5. Pick One of the Best Teams

If you follow an NHL team that simply refuses to provide you with any happiness like the Ottawa Senators or the Anaheim Ducks, then you might as well pick a junior team that’s doing well to give yourself something to be positive about. If you choose this method, you might get chirped for being a bandwagoner. Granted the chance of this isn’t as high considering the pace that Junior teams change at.

I could go on and on for reasons to pick a junior team as your favourite. You could even pick a team using something as simple as the fact that you like their jerseys. Heck, that’s why I picked the Kelowna Rockets as my favourite WHL team. But I figured I would leave you with five of the easiest and most popular ways to choose your favourite team. I hope this helps anybody who wants to choose a team.
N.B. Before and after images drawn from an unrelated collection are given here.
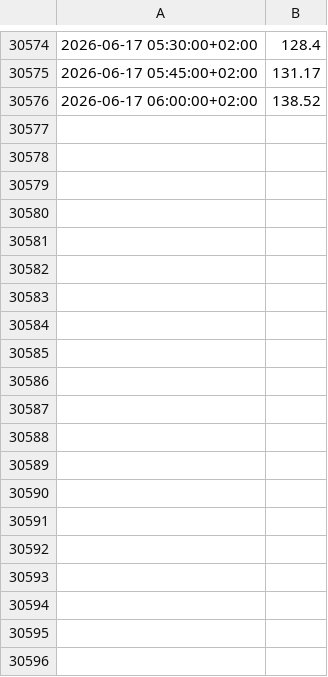
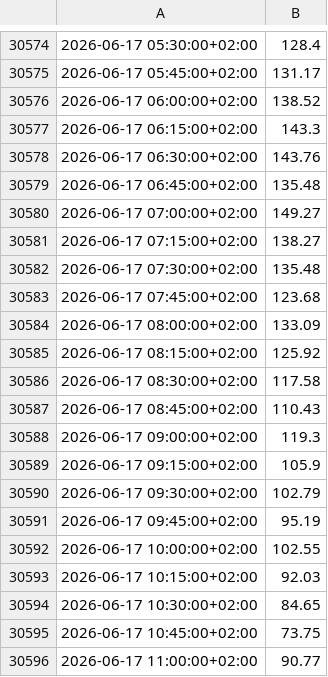
Before and after one commit to FreaxMATE/EnergyTradingAnalysis, a CSV file: data/DE_LU/DE_LU.csv, drawn as a sheet; only a part is shown, gaps mark what is left out; the diff covers the shown part only; the diff names each change by its address in the sheet, - before the commit and + after, or states it on an @@ line.

```diff
--- a/data/DE_LU/DE_LU.csv
+++ b/data/DE_LU/DE_LU.csv
+row 30577: 2026-06-17 06:15:00+02:00 | 143.3
+row 30578: 2026-06-17 06:30:00+02:00 | 143.76
+row 30579: 2026-06-17 06:45:00+02:00 | 135.48
+row 30580: 2026-06-17 07:00:00+02:00 | 149.27
+row 30581: 2026-06-17 07:15:00+02:00 | 138.27
+row 30582: 2026-06-17 07:30:00+02:00 | 135.48
+row 30583: 2026-06-17 07:45:00+02:00 | 123.68
+row 30584: 2026-06-17 08:00:00+02:00 | 133.09
+row 30585: 2026-06-17 08:15:00+02:00 | 125.92
+row 30586: 2026-06-17 08:30:00+02:00 | 117.58
+row 30587: 2026-06-17 08:45:00+02:00 | 110.43
+row 30588: 2026-06-17 09:00:00+02:00 | 119.3
+row 30589: 2026-06-17 09:15:00+02:00 | 105.9
+row 30590: 2026-06-17 09:30:00+02:00 | 102.79
+row 30591: 2026-06-17 09:45:00+02:00 | 95.19
+row 30592: 2026-06-17 10:00:00+02:00 | 102.55
+row 30593: 2026-06-17 10:15:00+02:00 | 92.03
+row 30594: 2026-06-17 10:30:00+02:00 | 84.65
+row 30595: 2026-06-17 10:45:00+02:00 | 73.75
+row 30596: 2026-06-17 11:00:00+02:00 | 90.77
```
Also changed, not shown: 76 added rows elsewhere in this file, data/DE_LU/DE_LU_load_forecast.csv, data/DK_2/DK_2.csv, 23 other files.
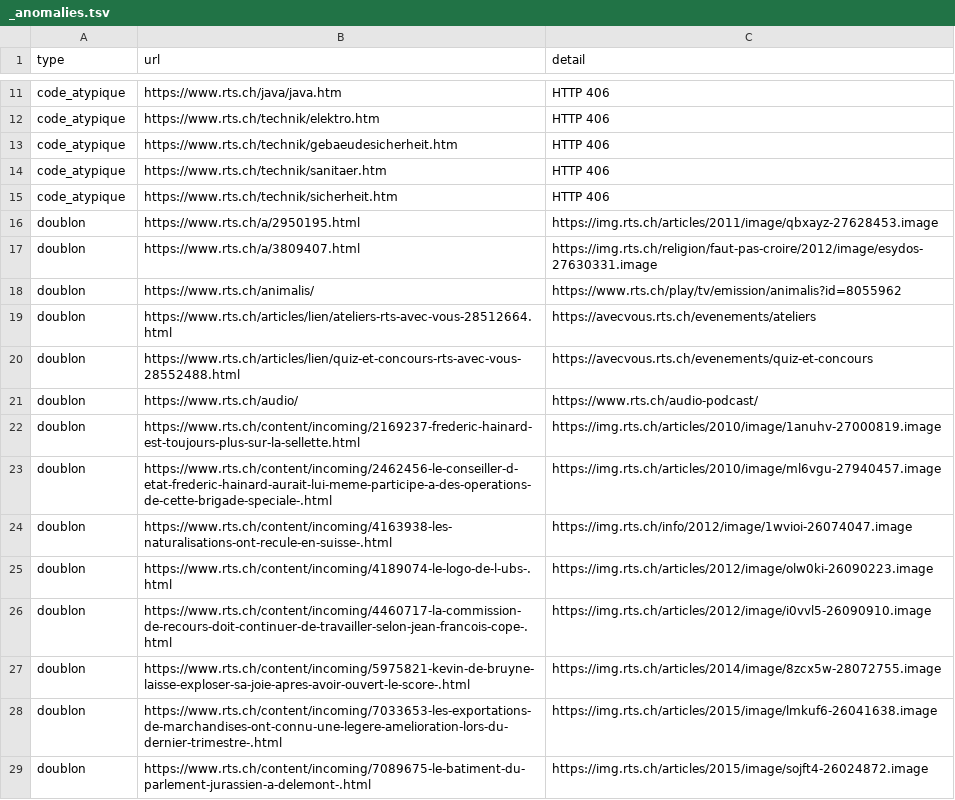
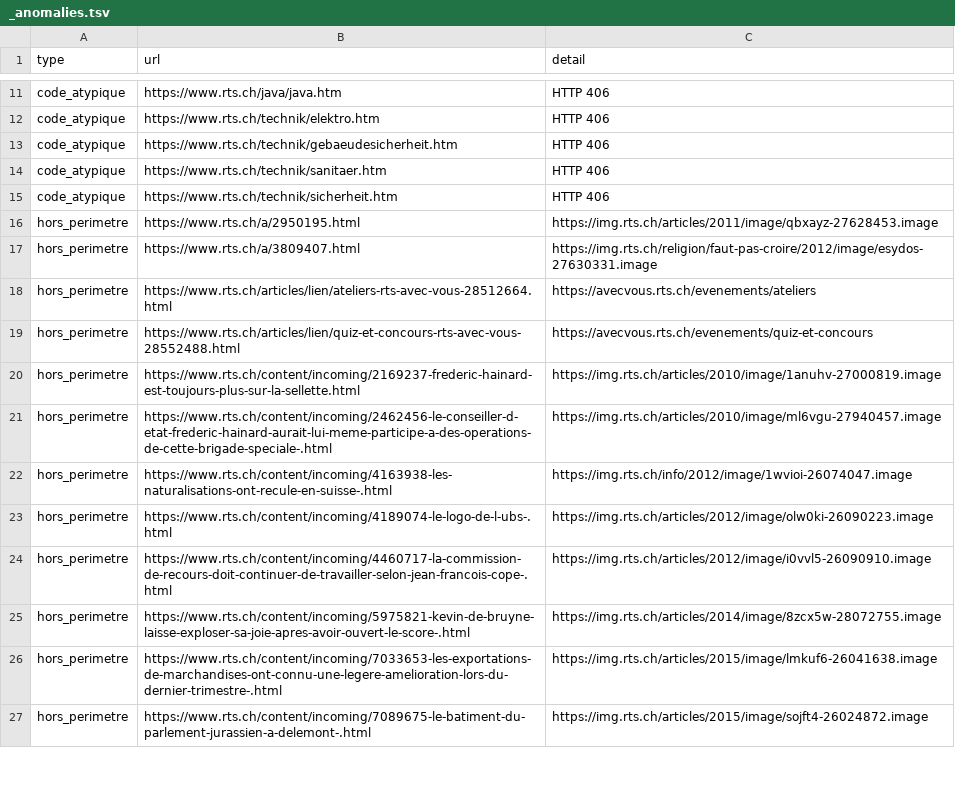
Before and after one commit to ArmandDelessert/RTS-indexer, a TSV file: data/_anomalies.tsv, drawn as a sheet; only a part is shown, gaps mark what is left out; the diff covers the shown part only.

Commit message:
data: dedupe des doublons trouvés par le verify sur les 34 petits dossiers à la racine
6 doublons supprimés (0 cibles nouvellement indexées), 52 requalifiés hors périmètre (pas de vrai doublon)
urls                         573'387
vivantes ou non verifiees    553'823
mortes                        19'564
dossiers                     134'985
anomalies                         67
duree                      3 min 33 s

```diff
--- a/data/_anomalies.tsv
+++ b/data/_anomalies.tsv
@@ -15,15 +15,13 @@ code_atypique	https://www.rts.ch/technik/sanitaer.htm	HTTP 406
 code_atypique	https://www.rts.ch/technik/sicherheit.htm	HTTP 406
-doublon	https://www.rts.ch/a/2950195.html	https://img.rts.ch/articles/2011/image/qbxayz-27628453.image
-doublon	https://www.rts.ch/a/3809407.html	https://img.rts.ch/religion/faut-pas-croire/2012/image/esydos-27630331.image
-doublon	https://www.rts.ch/animalis/	https://www.rts.ch/play/tv/emission/animalis?id=8055962
-doublon	https://www.rts.ch/articles/lien/ateliers-rts-avec-vous-28512664.html	https://avecvous.rts.ch/evenements/ateliers
-doublon	https://www.rts.ch/articles/lien/quiz-et-concours-rts-avec-vous-28552488.html	https://avecvous.rts.ch/evenements/quiz-et-concours
-doublon	https://www.rts.ch/audio/	https://www.rts.ch/audio-podcast/
-doublon	https://www.rts.ch/content/incoming/2169237-frederic-hainard-est-toujours-plus-sur-la-sellette.html	https://img.rts.ch/articles/2010/image/1anuhv-27000819.image
-doublon	https://www.rts.ch/content/incoming/2462456-le-conseiller-d-etat-frederic-hainard-aurait-lui-meme-participe-a-des-operations-de-cette-brigade-speciale-.html	https://img.rts.ch/articles/2010/image/ml6vgu-27940457.image
-doublon	https://www.rts.ch/content/incoming/4163938-les-naturalisations-ont-recule-en-suisse-.html	https://img.rts.ch/info/2012/image/1wvioi-26074047.image
-doublon	https://www.rts.ch/content/incoming/4189074-le-logo-de-l-ubs-.html	https://img.rts.ch/articles/2012/image/olw0ki-26090223.image
-doublon	https://www.rts.ch/content/incoming/4460717-la-commission-de-recours-doit-continuer-de-travailler-selon-jean-francois-cope-.html	https://img.rts.ch/articles/2012/image/i0vvl5-26090910.image
-doublon	https://www.rts.ch/content/incoming/5975821-kevin-de-bruyne-laisse-exploser-sa-joie-apres-avoir-ouvert-le-score-.html	https://img.rts.ch/articles/2014/image/8zcx5w-28072755.image
-doublon	https://www.rts.ch/content/incoming/7033653-les-exportations-de-marchandises-ont-connu-une-legere-amelioration-lors-du-dernier-trimestre-.html	https://img.rts.ch/articles/2015/image/lmkuf6-26041638.image
-doublon	https://www.rts.ch/content/incoming/7089675-le-batiment-du-parlement-jurassien-a-delemont-.html	https://img.rts.ch/articles/2015/image/sojft4-26024872.image
+hors_perimetre	https://www.rts.ch/a/2950195.html	https://img.rts.ch/articles/2011/image/qbxayz-27628453.image
+hors_perimetre	https://www.rts.ch/a/3809407.html	https://img.rts.ch/religion/faut-pas-croire/2012/image/esydos-27630331.image
+hors_perimetre	https://www.rts.ch/articles/lien/ateliers-rts-avec-vous-28512664.html	https://avecvous.rts.ch/evenements/ateliers
+hors_perimetre	https://www.rts.ch/articles/lien/quiz-et-concours-rts-avec-vous-28552488.html	https://avecvous.rts.ch/evenements/quiz-et-concours
+hors_perimetre	https://www.rts.ch/content/incoming/2169237-frederic-hainard-est-toujours-plus-sur-la-sellette.html	https://img.rts.ch/articles/2010/image/1anuhv-27000819.image
+hors_perimetre	https://www.rts.ch/content/incoming/2462456-le-conseiller-d-etat-frederic-hainard-aurait-lui-meme-participe-a-des-operations-de-cette-brigade-speciale-.html	https://img.rts.ch/articles/2010/image/ml6vgu-27940457.image
+hors_perimetre	https://www.rts.ch/content/incoming/4163938-les-naturalisations-ont-recule-en-suisse-.html	https://img.rts.ch/info/2012/image/1wvioi-26074047.image
+hors_perimetre	https://www.rts.ch/content/incoming/4189074-le-logo-de-l-ubs-.html	https://img.rts.ch/articles/2012/image/olw0ki-26090223.image
+hors_perimetre	https://www.rts.ch/content/incoming/4460717-la-commission-de-recours-doit-continuer-de-travailler-selon-jean-francois-cope-.html	https://img.rts.ch/articles/2012/image/i0vvl5-26090910.image
+hors_perimetre	https://www.rts.ch/content/incoming/5975821-kevin-de-bruyne-laisse-exploser-sa-joie-apres-avoir-ouvert-le-score-.html	https://img.rts.ch/articles/2014/image/8zcx5w-28072755.image
+hors_perimetre	https://www.rts.ch/content/incoming/7033653-les-exportations-de-marchandises-ont-connu-une-legere-amelioration-lors-du-dernier-trimestre-.html	https://img.rts.ch/articles/2015/image/lmkuf6-26041638.image
+hors_perimetre	https://www.rts.ch/content/incoming/7089675-le-batiment-du-parlement-jurassien-a-delemont-.html	https://img.rts.ch/articles/2015/image/sojft4-26024872.image
```
Also changed, not shown: 23 added rows, 27 removed rows and 17 edited cells elsewhere in this file, 7 other files.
If you use one of these methods and it works, leave a comment below and tell me who you picked and why!

Thanks for reading.